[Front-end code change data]
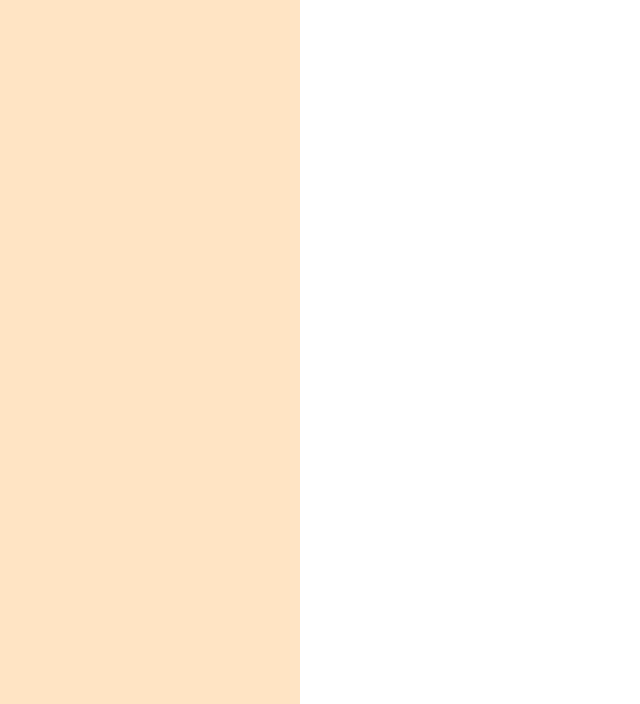
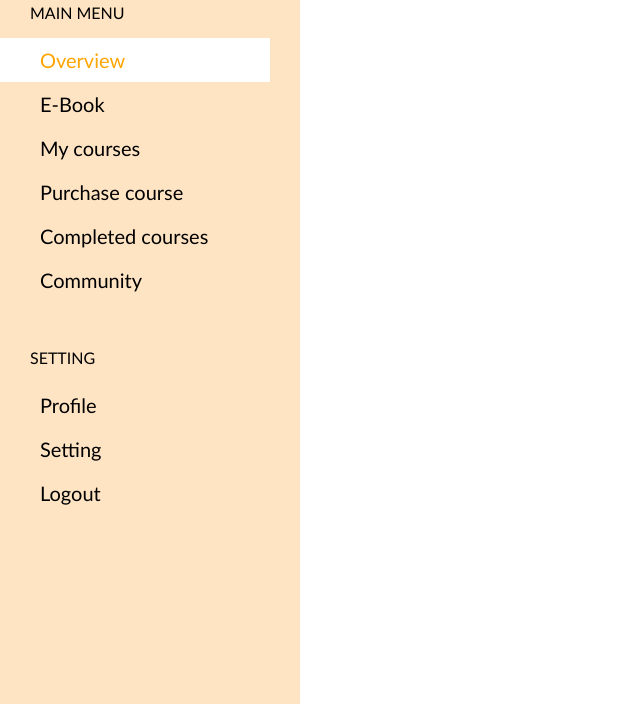
Before and after one commit to Mnde81/eduhouse, a plain HTML site: page index.html in a window 1280 px wide. Shown: the part 96-800 px from the top of the page, without its empty margins (0-640 px from the left). Drawn offline with Linux system fonts and the light colour scheme.

Commit message:
updated file

```diff
--- /dev/null
+++ b/css/aside.css
@@ -0,0 +1,47 @@
+aside {
+    padding: 30px;
+    padding-left: 0;
+    background-color: bisque;
+
+}
+
+.logo {
+    margin-left: 23px;
+}
+
+.main-nav {
+    display: flex;
+    flex-direction: column;
+    gap: 30px;
+}
+
+.nav-group {
+    display: flex;
+    flex-direction: column;
+
+}
+
+.nav-group-title {
+    margin-left: 30px;
+    text-transform: uppercase;
+
+}
+
+.nav-list {
+    display: flex;
+    flex-direction: column;
+
+}
+
+.link {
+    font-size: 20px;
+    padding: 10px 40px;
+    text-decoration: none;
+    color: black;
+
+}
+
+.active {
+    background-color: white;
+    color: orange;
+}
--- a/css/main.css
+++ b/css/main.css
@@ -9,13 +9,11 @@ body {
 
     margin: 0;
     min-height: 100vh;
+    font-family: 'Gill Sans', 'Gill Sans MT', Calibri, 'Trebuchet MS', sans-serif;
 
 }
 
-aside {
-    background-color: bisque;
 
-}
 
 main {
     background-color: white;
--- a/index.html
+++ b/index.html
@@ -5,11 +5,35 @@
     <meta name="viewport" content="width=device-width, initial-scale=1.0">
     <title>Eduhouse</title>
     <link rel="stylesheet" href="./css/main.css">
+    <link rel="stylesheet" href="./css/aside.css">
 </head>
 
 <body>
     <aside>
-        ASIDE
+        <img class="logo" src="./img/logo.png" alt="Logo">
+        <nav class="main-nav">
+            <div class="nav-group">
+                <p class="nav-group-title">Main menu</p>
+                <div class="nav-list">
+                    <a class="link active" href="#">Overview</a>
+                    <a class="link" href="#">E-Book</a>
+                    <a class="link" href="#">My courses</a>
+                    <a class="link" href="#">Purchase course</a>
+                    <a class="link" href="#">Completed courses</a>
+                    <a class="link" href="#">Community</a>
+                </div>
+            </div>
+            <div class="nav-group">
+                <p class="nav-group-title">Setting</p>
+                <div class="nav-list">
+                    <a class="link" href="#">Profile</a>
+                    <a class="link" href="#">Setting</a>
+                    <a class="link" href="#">Logout</a>
+
+                </div>
+            </div>
+
+        </nav>
 
     </aside>
 
```
Also changed, not shown: img/logo.png (added).
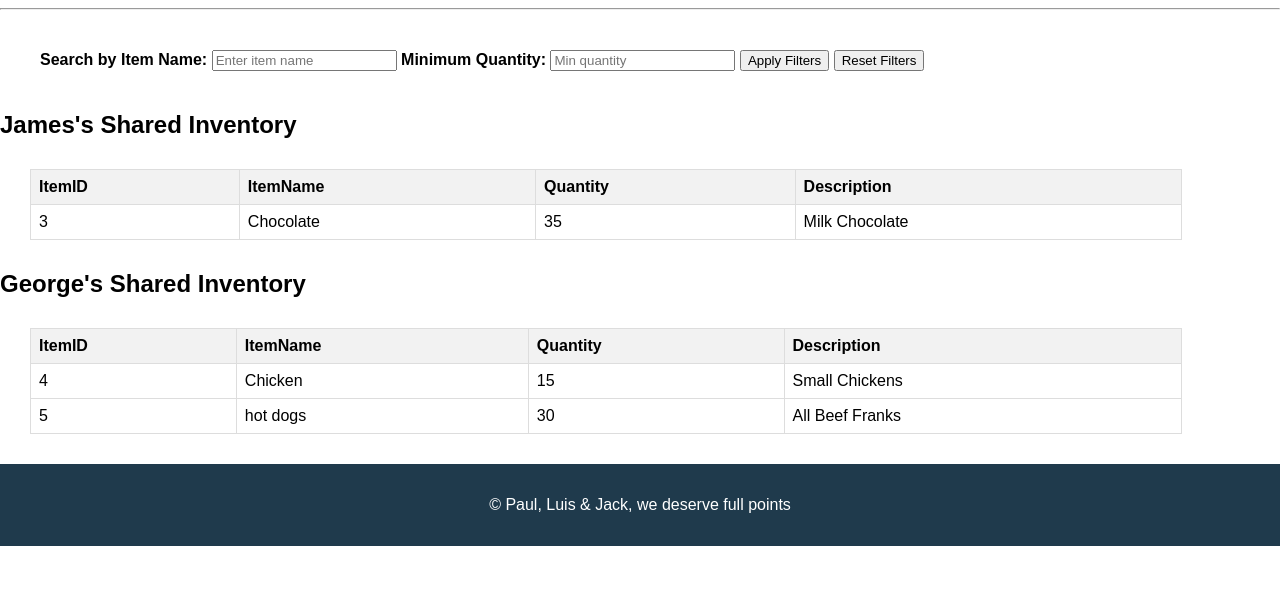
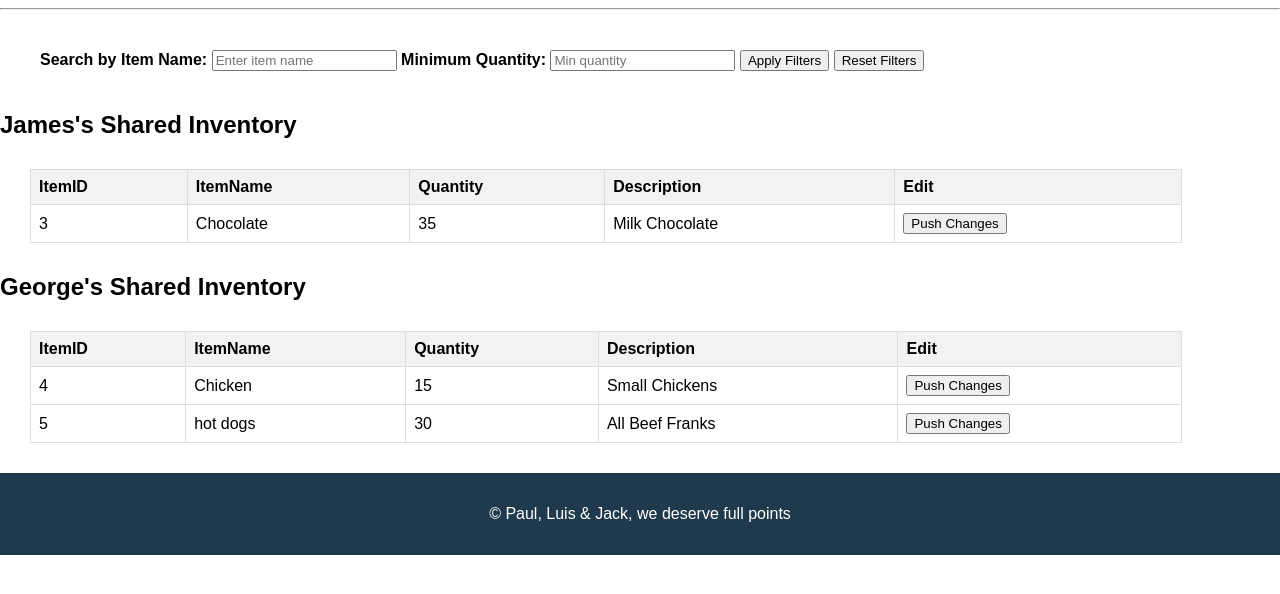
Before and after one commit to popuppk/CSE106Project, a Flask app: page /sharedinv in a window 1280 px wide. Shown: the part 70-664 px from the top of the page. Run offline with Flask 3, Linux system fonts and the light colour scheme; a user stored in the database is signed in.

Commit message:
Added edits to shared inventories

```diff
--- a/main.py
+++ b/main.py
@@ -156,7 +156,7 @@ def home():
 
 @app.route('/index')
 def index():
-    return render_template('index.html')
+    return render_template('index.html', username=current_user.username)
 
 @app.route('/inventory', methods=['GET', 'POST'])
 def inventory():
@@ -171,10 +171,10 @@ def inventory():
             Inventory.quantity >= min_quantity_filter if min_quantity_filter else True
         ).all()
 
-        return render_template('index.html', inventory_items=inventory_items)
+        return render_template('index.html', username=current_user.username, inventory_items=inventory_items)
 
     # If it's a GET request, just render the inventory template
-    return render_template('index.html')
+    return render_template('index.html', username=current_user.username)
 
 @app.route('/sharedinv')
 def shared_inventory():
@@ -262,6 +262,21 @@ def edit_row():
 
     return "Edit Complete"
 
+@app.route('/edit_shared_row', methods=['PUT'])
+def edit_shared_row():
+    data = request.json
+    print(data)
+    entry = Inventory.query.get(int(data[0]))
+
+    entry.itemName = data[1]
+    entry.quantity = int(data[2])
+    entry.description = data[3]
+
+    db.session.commit()
+
+    return "Edit Complete"
+
+
 
 if __name__ == '__main__':
     app.run(debug=True, host="0.0.0.0", port=int(os.environ.get("PORT", 8080)))
--- a/templates/shared_inventory.html
+++ b/templates/shared_inventory.html
@@ -36,7 +36,7 @@
             <button onclick="resetFilters()">Reset Filters</button>
         </div>
         {% for shared_user, shared_inventory in shared_inventories.items() %}
-        <section class="Shared Inventory Table">
+        <section class="Shared Inventory Table" id="inventoryTable">
             <h2>{{ shared_user }}'s Shared Inventory</h2>
             <table>
                 <thead>
@@ -45,15 +45,17 @@
                         <th>ItemName</th>
                         <th>Quantity</th>
                         <th>Description</th>
+                        <th>Edit</th>
                     </tr>
                 </thead>
                 <tbody>
                     {% for item in shared_inventory %}
                     <tr>
                         <td>{{ item.id }}</td>
-                        <td>{{ item.itemName }}</td>
-                        <td>{{ item.quantity }}</td>
-                        <td>{{ item.description }}</td>
+                        <td contenteditable="true">{{ item.itemName }}</td>
+                        <td contenteditable="true">{{ item.quantity }}</td>
+                        <td contenteditable="true">{{ item.description }}</td>
+                        <td><button onclick="editRow(this)">Push Changes</button></td>
                     </tr>
                     {% endfor %}
                 </tbody>
@@ -105,6 +107,21 @@
 			document.getElementById('itemName').value = '';
 			document.getElementById('minQuantity').value = '';
 		}
+
+        function editRow(button) {
+		var row = button.parentNode.parentNode;
+		var cells = row.getElementsByTagName("td");
+
+		var rowData = Array.from(cells).map(cell => cell.innerText);
+
+        fetch('/edit_shared_row', {
+                method: 'PUT',
+                body: JSON.stringify(rowData),
+                headers: {
+                    'Content-Type': 'application/json'
+                }
+            })
+        }
 	</script>
 </body>
 
```
Also changed, not shown: instance/storage.db.
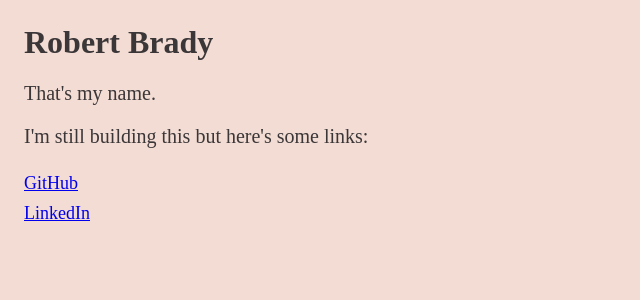
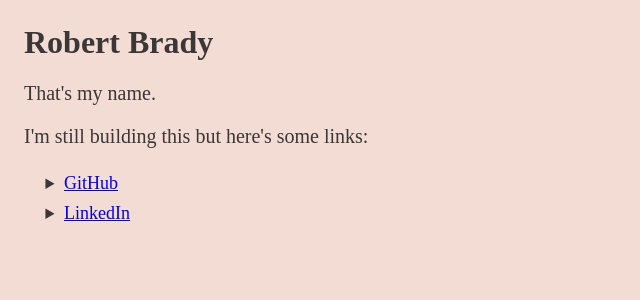
Before and after one commit to robbradyire/my-site, a React (Create React App) app: page / in a window 1280 px wide. Shown: the top 300 px of the page, without its empty margins (0-640 px from the left). Built offline with nearby package versions, Linux system fonts and the light colour scheme; a web font is replaced by a local one.

Commit message:
Fix list, change style

```diff
--- a/src/components/Home.tsx
+++ b/src/components/Home.tsx
@@ -6,8 +6,8 @@ const P = styled.p`
   font-size: 20px;
 `;
 
-const List = styled.li`
-  list-style: none;
+const List = styled.ul`
+  list-style-type: disclosure-closed;
 `;
 
 const links = [
```
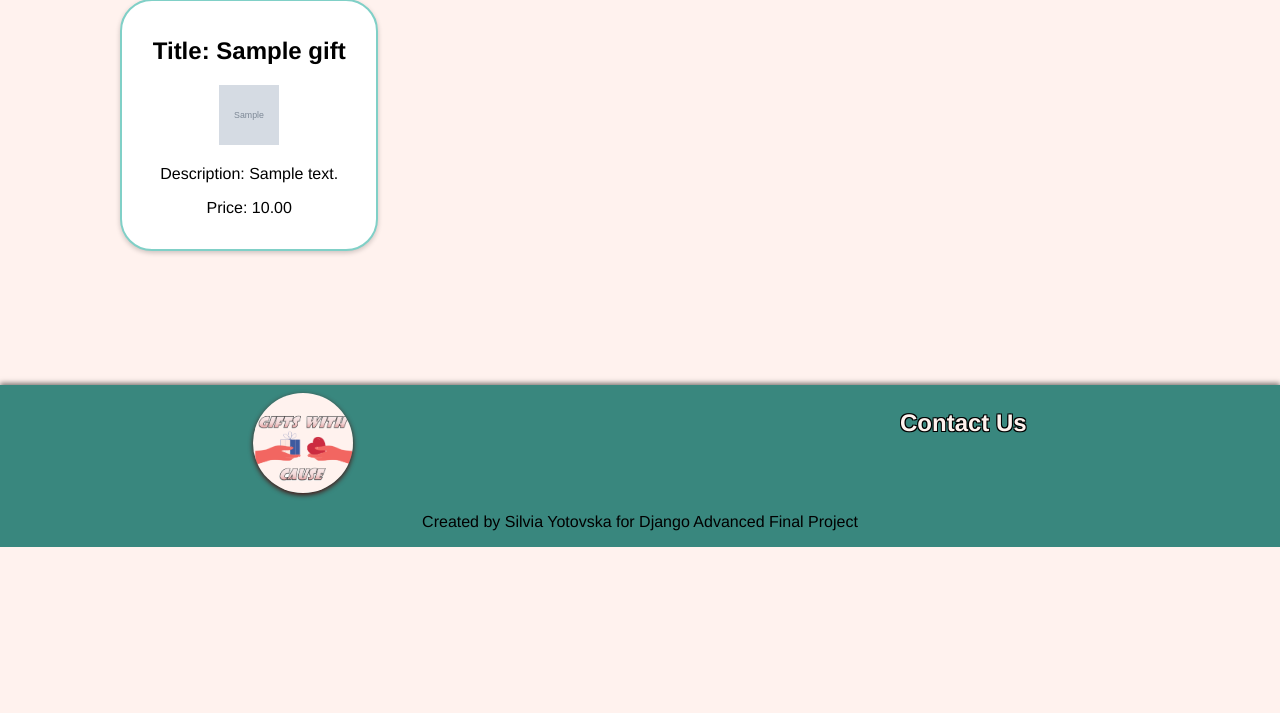
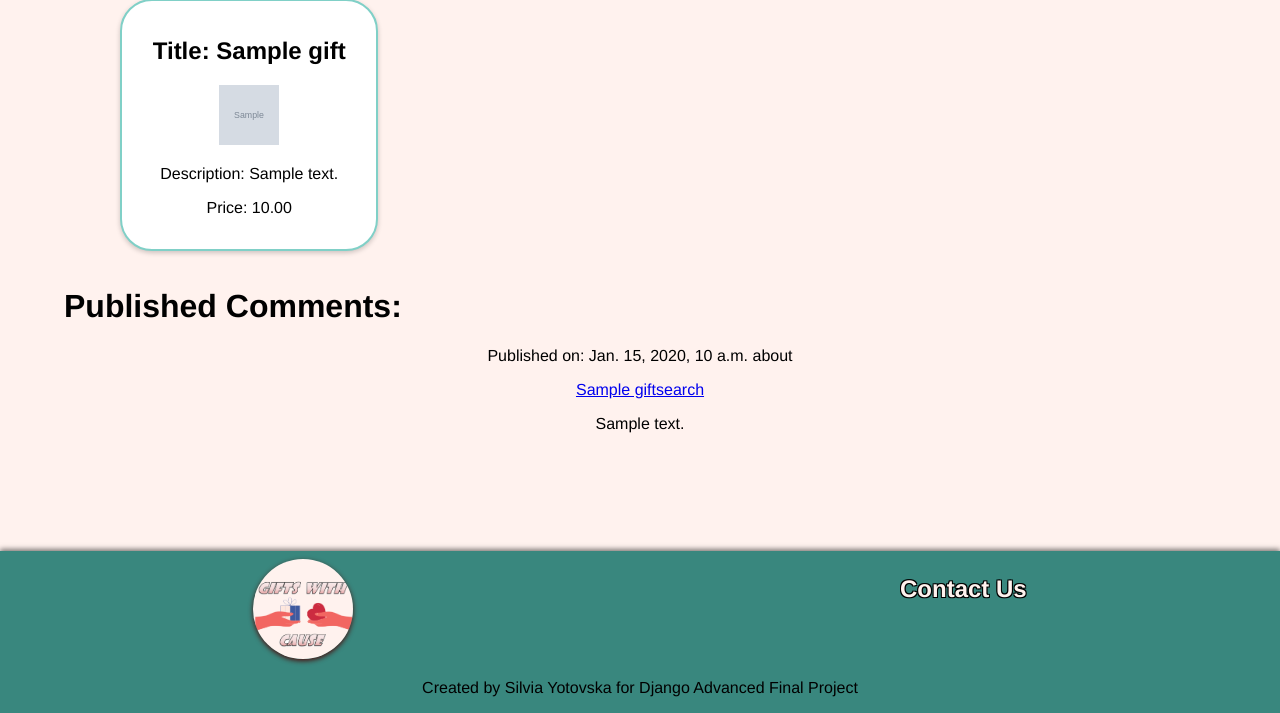
Before and after one commit to sisialt/GiftWithCause_DjangoProject, a Django app: page /profile/1/details/ in a window 1280 px wide. Shown: the part 859-1572 px from the top of the page. Before the commit the page ends 1406 px from the top, so only its background shows below. Run offline with Django 4.2, Linux system fonts and the light colour scheme; tables that the repository leaves empty hold one stand-in row (values such as "Sample post"); grey boxes marked "Sample" are stand-in pictures.

Commit message:
Link to gift, add comments section

```diff
--- a/templates/profile-details.html
+++ b/templates/profile-details.html
@@ -41,7 +41,7 @@
     {% if user.gift_searches.all.count > 0 %}
         <ul class="posts-container">
             {% for gift in user.gift_searches.all %}
-                <a href="" class="post-card">
+                <a href="{% url 'gift-search-details' gift.pk %}" class="post-card">
                     <h2>Title: {{ gift.title }}</h2>
                     <img src="{{ gift.image }}" width="60px" height="60px">
                     <p>Price: {{ gift.up_to_price }}</p>
@@ -73,4 +73,21 @@
             <h3 style="text-align: left">There are no published gifts yet.</h3>
         {% endif %}
     {% endif %}
+
+    <h1 style="text-align: left">Published Comments:</h1>
+    {% if comments %}
+        {% for comment in comments %}
+            <div>
+                <p>Published on: {{ comment.created_at }} about</p>
+                {% if comment.to_gift_search %}
+                    <a href="{% url 'gift-search-details' comment.to_gift_search.pk %}">{{ comment.to_gift_search.title }}</a>
+                {% else %}
+                    <a href="{% url 'gift-details' comment.to_gift.pk %}">{{ comment.to_gift.title }}</a>
+                {% endif %}
+                <p>{{ comment }}</p>
+            </div>
+        {% endfor %}
+    {% else %}
+        <h3 style="text-align: left">There are no published comments yet.</h3>
+    {% endif %}
 {% endblock %}
```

What is being asked: Look over the records above, and wherever a line contains the string "width", copy that line.

Solution for this problem:
     <meta name="viewport" content="width=device-width, initial-scale=1.0">
                     <img src="{{ gift.image }}" width="60px" height="60px">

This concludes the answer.